*** RAW DATA
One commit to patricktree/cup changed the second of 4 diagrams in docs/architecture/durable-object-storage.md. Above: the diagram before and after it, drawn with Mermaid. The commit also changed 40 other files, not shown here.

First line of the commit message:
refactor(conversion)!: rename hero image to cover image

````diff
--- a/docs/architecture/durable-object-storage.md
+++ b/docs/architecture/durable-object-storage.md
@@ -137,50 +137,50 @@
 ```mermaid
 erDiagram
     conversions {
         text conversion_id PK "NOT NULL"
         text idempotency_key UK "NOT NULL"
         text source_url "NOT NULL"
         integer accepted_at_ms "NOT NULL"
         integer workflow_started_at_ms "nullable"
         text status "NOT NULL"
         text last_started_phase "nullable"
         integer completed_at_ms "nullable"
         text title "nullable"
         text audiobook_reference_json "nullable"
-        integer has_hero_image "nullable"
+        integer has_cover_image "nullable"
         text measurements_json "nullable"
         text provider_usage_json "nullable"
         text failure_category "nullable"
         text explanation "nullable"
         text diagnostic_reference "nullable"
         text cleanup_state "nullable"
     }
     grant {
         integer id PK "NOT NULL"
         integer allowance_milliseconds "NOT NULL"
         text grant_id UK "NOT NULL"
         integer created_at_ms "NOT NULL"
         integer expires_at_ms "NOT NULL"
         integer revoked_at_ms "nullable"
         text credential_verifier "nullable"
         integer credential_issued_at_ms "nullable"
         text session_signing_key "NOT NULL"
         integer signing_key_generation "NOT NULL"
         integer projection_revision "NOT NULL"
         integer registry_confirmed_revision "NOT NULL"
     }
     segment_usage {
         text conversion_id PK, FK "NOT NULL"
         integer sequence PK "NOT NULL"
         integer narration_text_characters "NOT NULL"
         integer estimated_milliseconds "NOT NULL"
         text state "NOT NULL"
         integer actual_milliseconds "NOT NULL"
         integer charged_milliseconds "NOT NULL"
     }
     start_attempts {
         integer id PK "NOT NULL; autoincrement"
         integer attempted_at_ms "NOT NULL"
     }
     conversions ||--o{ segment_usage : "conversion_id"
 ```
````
******
*** RAW DATA
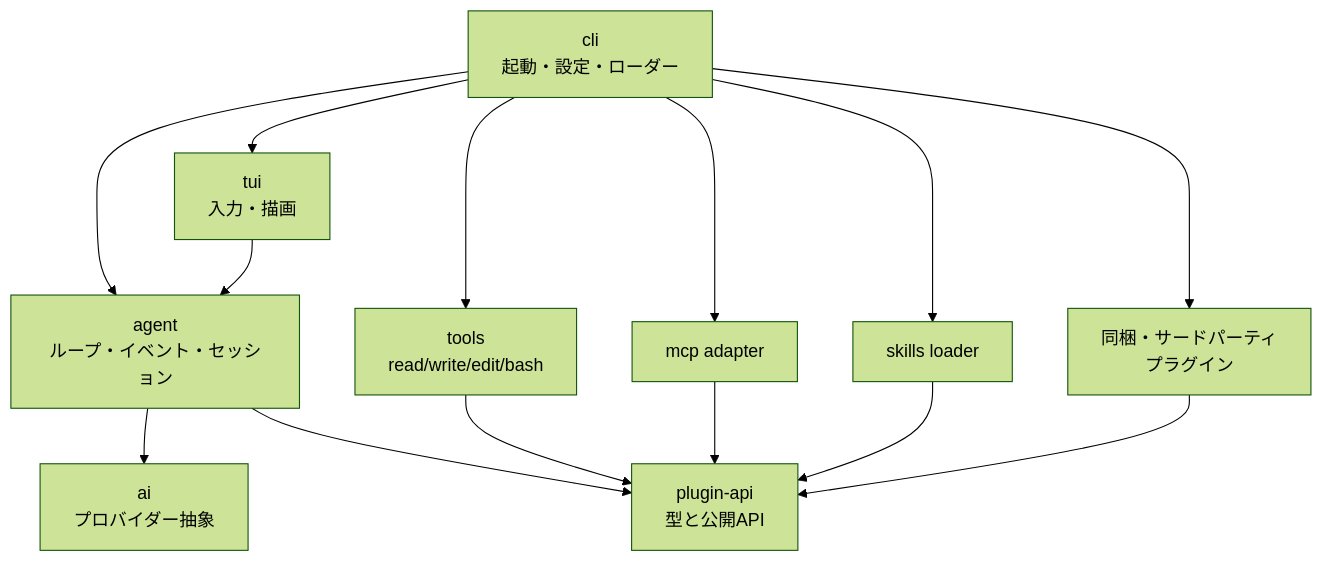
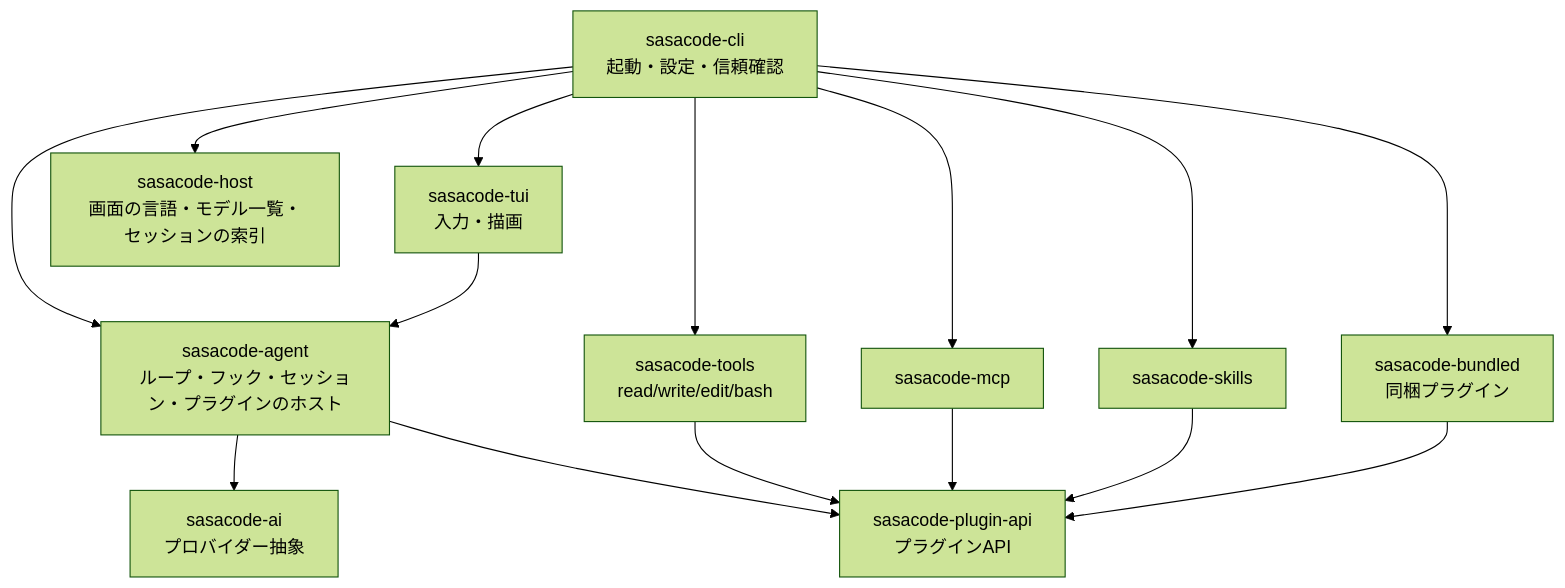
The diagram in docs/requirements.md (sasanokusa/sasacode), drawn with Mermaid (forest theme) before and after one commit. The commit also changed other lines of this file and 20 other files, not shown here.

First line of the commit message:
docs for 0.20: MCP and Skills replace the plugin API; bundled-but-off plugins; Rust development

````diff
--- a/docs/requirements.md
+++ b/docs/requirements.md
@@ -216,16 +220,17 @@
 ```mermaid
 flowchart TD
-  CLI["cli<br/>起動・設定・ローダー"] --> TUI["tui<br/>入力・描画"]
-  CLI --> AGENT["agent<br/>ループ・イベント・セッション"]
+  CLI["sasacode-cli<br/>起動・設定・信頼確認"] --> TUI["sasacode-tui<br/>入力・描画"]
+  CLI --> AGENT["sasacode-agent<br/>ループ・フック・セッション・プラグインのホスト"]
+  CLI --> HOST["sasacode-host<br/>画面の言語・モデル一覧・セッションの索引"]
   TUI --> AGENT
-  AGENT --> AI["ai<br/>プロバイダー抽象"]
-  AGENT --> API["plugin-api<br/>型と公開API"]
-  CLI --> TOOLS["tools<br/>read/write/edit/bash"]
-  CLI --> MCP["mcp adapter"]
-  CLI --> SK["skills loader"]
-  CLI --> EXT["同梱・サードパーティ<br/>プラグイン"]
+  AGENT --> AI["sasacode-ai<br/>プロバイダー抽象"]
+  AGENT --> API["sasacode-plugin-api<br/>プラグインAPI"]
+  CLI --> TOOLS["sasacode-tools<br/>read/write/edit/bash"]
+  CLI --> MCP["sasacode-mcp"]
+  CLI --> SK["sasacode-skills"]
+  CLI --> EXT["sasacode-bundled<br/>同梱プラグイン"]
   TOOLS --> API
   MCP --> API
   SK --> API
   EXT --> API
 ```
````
******
- **YOUR TASK**:
Go through the material and copy out every line with "TOOLS" in it.

- **EXERCISE SOLUTION**:
-  CLI --> TOOLS["tools<br/>read/write/edit/bash"]
+  CLI --> TOOLS["sasacode-tools<br/>read/write/edit/bash"]
   TOOLS --> API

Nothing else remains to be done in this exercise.